# WORK REQUIRED:
Repeat the listing below word for word, leaving nothing out.

# DATA:
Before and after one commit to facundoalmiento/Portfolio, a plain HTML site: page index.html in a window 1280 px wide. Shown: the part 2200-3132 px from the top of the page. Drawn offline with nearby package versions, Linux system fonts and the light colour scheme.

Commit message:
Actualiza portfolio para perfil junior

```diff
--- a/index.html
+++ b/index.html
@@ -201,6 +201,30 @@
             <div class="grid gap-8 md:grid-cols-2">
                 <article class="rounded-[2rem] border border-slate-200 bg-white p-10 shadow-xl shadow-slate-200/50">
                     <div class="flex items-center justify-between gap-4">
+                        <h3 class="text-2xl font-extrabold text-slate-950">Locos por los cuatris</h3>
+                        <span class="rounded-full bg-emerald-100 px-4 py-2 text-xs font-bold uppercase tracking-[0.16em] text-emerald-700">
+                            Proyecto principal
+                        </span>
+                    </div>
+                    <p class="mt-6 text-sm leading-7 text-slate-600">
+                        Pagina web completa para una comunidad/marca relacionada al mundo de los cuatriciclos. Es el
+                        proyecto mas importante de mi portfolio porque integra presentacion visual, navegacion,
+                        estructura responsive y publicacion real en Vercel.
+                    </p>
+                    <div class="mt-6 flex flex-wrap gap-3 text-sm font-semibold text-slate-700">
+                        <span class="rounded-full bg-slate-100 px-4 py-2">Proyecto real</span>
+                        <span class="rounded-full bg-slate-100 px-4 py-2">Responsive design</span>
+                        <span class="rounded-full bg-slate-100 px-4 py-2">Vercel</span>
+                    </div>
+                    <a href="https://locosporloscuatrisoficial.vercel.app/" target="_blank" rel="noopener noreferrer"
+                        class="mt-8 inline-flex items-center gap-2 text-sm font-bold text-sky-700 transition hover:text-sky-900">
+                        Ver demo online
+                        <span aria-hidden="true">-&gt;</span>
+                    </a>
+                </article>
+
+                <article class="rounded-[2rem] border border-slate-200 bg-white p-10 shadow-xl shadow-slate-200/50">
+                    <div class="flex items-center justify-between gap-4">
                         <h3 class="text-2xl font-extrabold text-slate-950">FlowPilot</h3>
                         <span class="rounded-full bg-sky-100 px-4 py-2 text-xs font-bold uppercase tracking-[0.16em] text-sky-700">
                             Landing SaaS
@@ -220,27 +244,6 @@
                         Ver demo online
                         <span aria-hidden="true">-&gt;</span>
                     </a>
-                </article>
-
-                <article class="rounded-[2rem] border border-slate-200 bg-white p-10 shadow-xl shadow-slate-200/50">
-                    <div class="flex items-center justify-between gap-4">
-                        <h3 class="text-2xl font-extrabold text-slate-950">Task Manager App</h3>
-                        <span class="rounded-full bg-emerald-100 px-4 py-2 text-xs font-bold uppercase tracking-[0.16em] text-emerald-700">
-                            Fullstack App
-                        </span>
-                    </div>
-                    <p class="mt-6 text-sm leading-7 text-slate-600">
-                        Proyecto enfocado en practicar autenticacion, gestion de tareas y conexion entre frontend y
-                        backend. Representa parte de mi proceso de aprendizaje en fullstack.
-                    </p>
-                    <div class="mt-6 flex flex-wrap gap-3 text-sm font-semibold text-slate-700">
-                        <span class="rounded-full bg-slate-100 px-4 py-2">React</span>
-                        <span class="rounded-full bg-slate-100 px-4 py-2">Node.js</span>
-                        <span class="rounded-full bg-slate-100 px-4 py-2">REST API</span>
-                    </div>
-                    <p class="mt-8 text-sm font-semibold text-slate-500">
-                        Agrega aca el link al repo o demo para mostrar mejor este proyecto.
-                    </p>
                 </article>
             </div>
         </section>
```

# EXERCISE RESPONSE:
Before and after one commit to facundoalmiento/Portfolio, a plain HTML site: page index.html in a window 1280 px wide. Shown: the part 2200-3132 px from the top of the page. Drawn offline with nearby package versions, Linux system fonts and the light colour scheme.

Commit message:
Actualiza portfolio para perfil junior

```diff
--- a/index.html
+++ b/index.html
@@ -201,6 +201,30 @@
             <div class="grid gap-8 md:grid-cols-2">
                 <article class="rounded-[2rem] border border-slate-200 bg-white p-10 shadow-xl shadow-slate-200/50">
                     <div class="flex items-center justify-between gap-4">
+                        <h3 class="text-2xl font-extrabold text-slate-950">Locos por los cuatris</h3>
+                        <span class="rounded-full bg-emerald-100 px-4 py-2 text-xs font-bold uppercase tracking-[0.16em] text-emerald-700">
+                            Proyecto principal
+                        </span>
+                    </div>
+                    <p class="mt-6 text-sm leading-7 text-slate-600">
+                        Pagina web completa para una comunidad/marca relacionada al mundo de los cuatriciclos. Es el
+                        proyecto mas importante de mi portfolio porque integra presentacion visual, navegacion,
+                        estructura responsive y publicacion real en Vercel.
+                    </p>
+                    <div class="mt-6 flex flex-wrap gap-3 text-sm font-semibold text-slate-700">
+                        <span class="rounded-full bg-slate-100 px-4 py-2">Proyecto real</span>
+                        <span class="rounded-full bg-slate-100 px-4 py-2">Responsive design</span>
+                        <span class="rounded-full bg-slate-100 px-4 py-2">Vercel</span>
+                    </div>
+                    <a href="https://locosporloscuatrisoficial.vercel.app/" target="_blank" rel="noopener noreferrer"
+                        class="mt-8 inline-flex items-center gap-2 text-sm font-bold text-sky-700 transition hover:text-sky-900">
+                        Ver demo online
+                        <span aria-hidden="true">-&gt;</span>
+                    </a>
+                </article>
+
+                <article class="rounded-[2rem] border border-slate-200 bg-white p-10 shadow-xl shadow-slate-200/50">
+                    <div class="flex items-center justify-between gap-4">
                         <h3 class="text-2xl font-extrabold text-slate-950">FlowPilot</h3>
                         <span class="rounded-full bg-sky-100 px-4 py-2 text-xs font-bold uppercase tracking-[0.16em] text-sky-700">
                             Landing SaaS
@@ -220,27 +244,6 @@
                         Ver demo online
                         <span aria-hidden="true">-&gt;</span>
                     </a>
-                </article>
-
-                <article class="rounded-[2rem] border border-slate-200 bg-white p-10 shadow-xl shadow-slate-200/50">
-                    <div class="flex items-center justify-between gap-4">
-                        <h3 class="text-2xl font-extrabold text-slate-950">Task Manager App</h3>
-                        <span class="rounded-full bg-emerald-100 px-4 py-2 text-xs font-bold uppercase tracking-[0.16em] text-emerald-700">
-                            Fullstack App
-                        </span>
-                    </div>
-                    <p class="mt-6 text-sm leading-7 text-slate-600">
-                        Proyecto enfocado en practicar autenticacion, gestion de tareas y conexion entre frontend y
-                        backend. Representa parte de mi proceso de aprendizaje en fullstack.
-                    </p>
-                    <div class="mt-6 flex flex-wrap gap-3 text-sm font-semibold text-slate-700">
-                        <span class="rounded-full bg-slate-100 px-4 py-2">React</span>
-                        <span class="rounded-full bg-slate-100 px-4 py-2">Node.js</span>
-                        <span class="rounded-full bg-slate-100 px-4 py-2">REST API</span>
-                    </div>
-                    <p class="mt-8 text-sm font-semibold text-slate-500">
-                        Agrega aca el link al repo o demo para mostrar mejor este proyecto.
-                    </p>
                 </article>
             </div>
         </section>
```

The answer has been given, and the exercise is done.